The toxic partisan environment on Capital Hill is unlikely to show any signs of abating as the House and Senate return this week for the final pre-election session of the 111th Congress. President Obama and the Democrats have built a strikingly successful legislative record but it has been achieved at a high political cost.
The painfully slow recovery from the global financial crisis and Great Recession, with very high and extended unemployment, depleted private assets, and massive public deficits and debt, has left the public scared, sour, and deeply pessimistic about our economic future. As a consequence, they show little appreciation for the passage of stimulus, health reform, and financial regulation legislation and appear on the verge of holding the Democrats accountable for bad times in the November elections.
Since Republicans have thrived politically with their strategy of consistent, unified, and aggressive opposition, there is no reason to expect that to change in the weeks ahead. The Senate filibuster has proven the indispensable weapon in killing, weakening, slowing, or discrediting virtually every element of the Obama agenda. With one retiring Republican senator’s recent announcement of support, the session may begin with a successful cloture vote on a long-pending bill to provide tax cuts and loan assistance to small businesses. That may well be the only substantive piece of legislation that is passed and signed into law. The President’s new business-friendly proposals on a $50 billion national infrastructure bank, a permanent R&D tax credit, and 100 percent expensing of new business investments over the next 14 months are unlikely to go anywhere. The 2001 and 2003 Bush tax cuts, scheduled to expire at the end of this year, will face a partisan standoff on whether the highest income households have their tax rates extended. This issue likely will not be resolved before a post-election, lame duck session of Congress.

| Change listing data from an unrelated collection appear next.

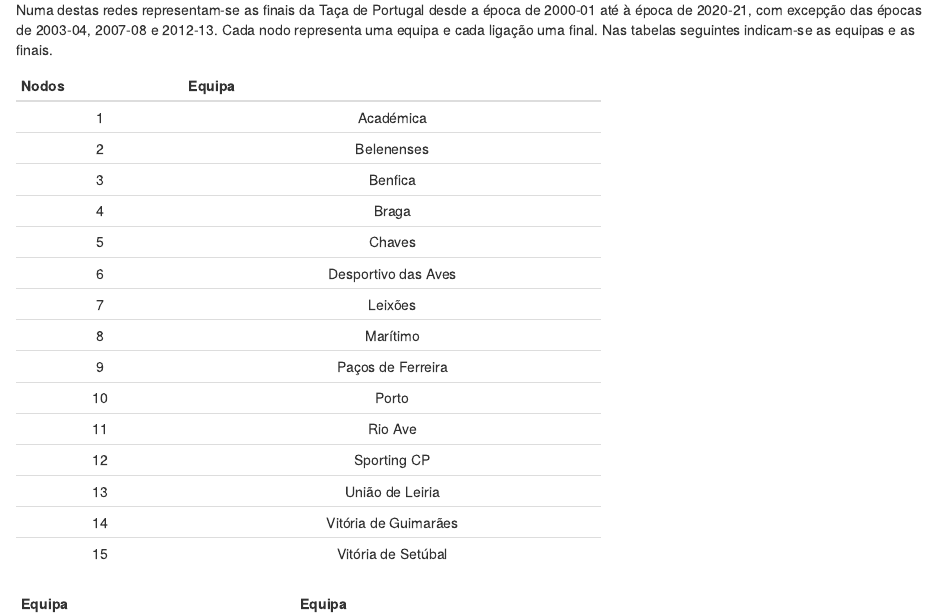
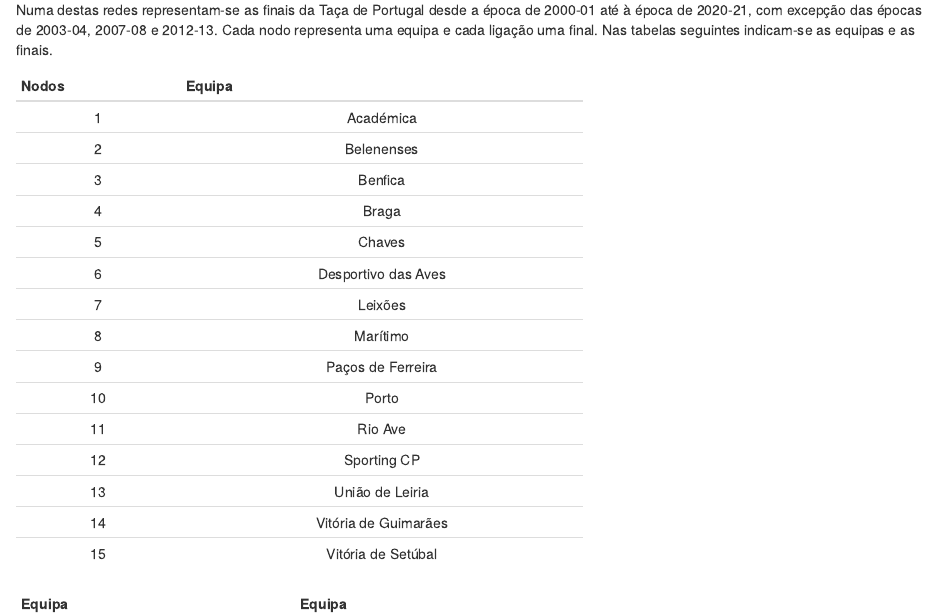
Before and after one commit to joelpaula/AR-Trabalho-1, an R Markdown document (AR-TrabalhoGrupo1-Catarina-Joao-Joel.Rmd): the page in a window 1100 px wide, from 330 px down. Rendered offline with R 4.5, knitr and Pandoc, with nearby package versions; the code chunks are not run, so their results and figures are left out; both versions are drawn in the output format of the newer one.

Commit message:
tamanho tabelas

```diff
--- a/AR-TrabalhoGrupo1-Catarina-Joao-Joel.Rmd
+++ b/AR-TrabalhoGrupo1-Catarina-Joao-Joel.Rmd
@@ -6,10 +6,10 @@
 - Joel Paula, 93392
 date: "26/11/2021"
 output:
-  pdf_document: default
-  word_document: default
   html_document:
     keep_md: yes
+  word_document: default
+  pdf_document: default
 subtitle: 'Ciência de Dados - PL - 3º ano | Professora: Maria João Frazão Lopes'
 header-includes:
 - \usepackage[sfdefault]{roboto}
@@ -37,39 +37,39 @@
 representa uma equipa e cada ligação uma final. Nas tabelas seguintes indicam-se as
 equipas e as finais.
 
-+------------+--------------------------------+
-| Nodos      | Equipa                         |
-+:==========:+:==============================:+
-| 1          | Académica                      |
-+------------+--------------------------------+
-| 2          | Belenenses                     |
-+------------+--------------------------------+
-| 3          | Benfica                        |
-+------------+--------------------------------+
-| 4          | Braga                          |
-+------------+--------------------------------+
-| 5          | Chaves                         |
-+------------+--------------------------------+
-| 6          | Desportivo das Aves            |
-+------------+--------------------------------+
-| 7          | Leixões                        |
-+------------+--------------------------------+
-| 8          | Marítimo                       |
-+------------+--------------------------------+
-| 9          | Paços de Ferreira              |
-+------------+--------------------------------+
-| 10         | Porto                          |
-+------------+--------------------------------+
-| 11         | Rio Ave                        |
-+------------+--------------------------------+
-| 12         | Sporting CP                    |
-+------------+--------------------------------+
-| 13         | União de Leiria                |
-+------------+--------------------------------+
-| 14         | Vitória de Guimarães           |
-+------------+--------------------------------+
-| 15         | Vitória de Setúbal             |
-+------------+--------------------------------+
++------------+-------------------------------+
+| Nodos      | Equipa                        |
++:==========:+:=============================:+
+| 1          | Académica                     |
++------------+-------------------------------+
+| 2          | Belenenses                    |
++------------+-------------------------------+
+| 3          | Benfica                       |
++------------+-------------------------------+
+| 4          | Braga                         |
++------------+-------------------------------+
+| 5          | Chaves                        |
++------------+-------------------------------+
+| 6          | Desportivo das Aves           |
++------------+-------------------------------+
+| 7          | Leixões                       |
++------------+-------------------------------+
+| 8          | Marítimo                      |
++------------+-------------------------------+
+| 9          | Paços de Ferreira             |
++------------+-------------------------------+
+| 10         | Porto                         |
++------------+-------------------------------+
+| 11         | Rio Ave                       |
++------------+-------------------------------+
+| 12         | Sporting CP                   |
++------------+-------------------------------+
+| 13         | União de Leiria               |
++------------+-------------------------------+
+| 14         | Vitória de Guimarães          |
++------------+-------------------------------+
+| 15         | Vitória de Setúbal            |
++------------+-------------------------------+
 
 +---------------------+----------------------+
 | Equipa              | Equipa               |
```
Also changed, not shown: AR-TrabalhoGrupo1-Catarina-Joao-Joel.html, AR-TrabalhoGrupo1-Catarina-Joao-Joel.md, AR-TrabalhoGrupo1-Catarina-Joao-Joel_files/figure-html/unnamed-chunk-1-1.png.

The Senate could pass a measure banning secret holds, which is constructive but will do little to discipline the abuse of the filibuster. It is also possible that the Senate will take up ratification of the new START treaty, but with only a single Republican (Richard Lugar) on record as supporting the treaty, it is unlikely its sponsors will rustle up the necessary 2/3 vote needed for ratification. A child nutrition bill passed by the Senate could be taken up by the House, but resolving differences between the chambers before adjournment is problematic. The Senate could take up a food safety bill passed by the House but that too might have trouble clearing the hurdle of a House-Senate conference or its equivalent. Some individual appropriations bill may more forward in the House but a continuing resolution will be required to keep the government in business until after the election.
Virtually all of the 372 bills passed by the House but not taken up in the Senate will die with the end of the 111th Congress. The relatively brief (albeit painful and ugly) period of legislative productivity has largely ground to a halt. The November elections are unlikely to improve that dynamic. Indeed, they may well make it worse.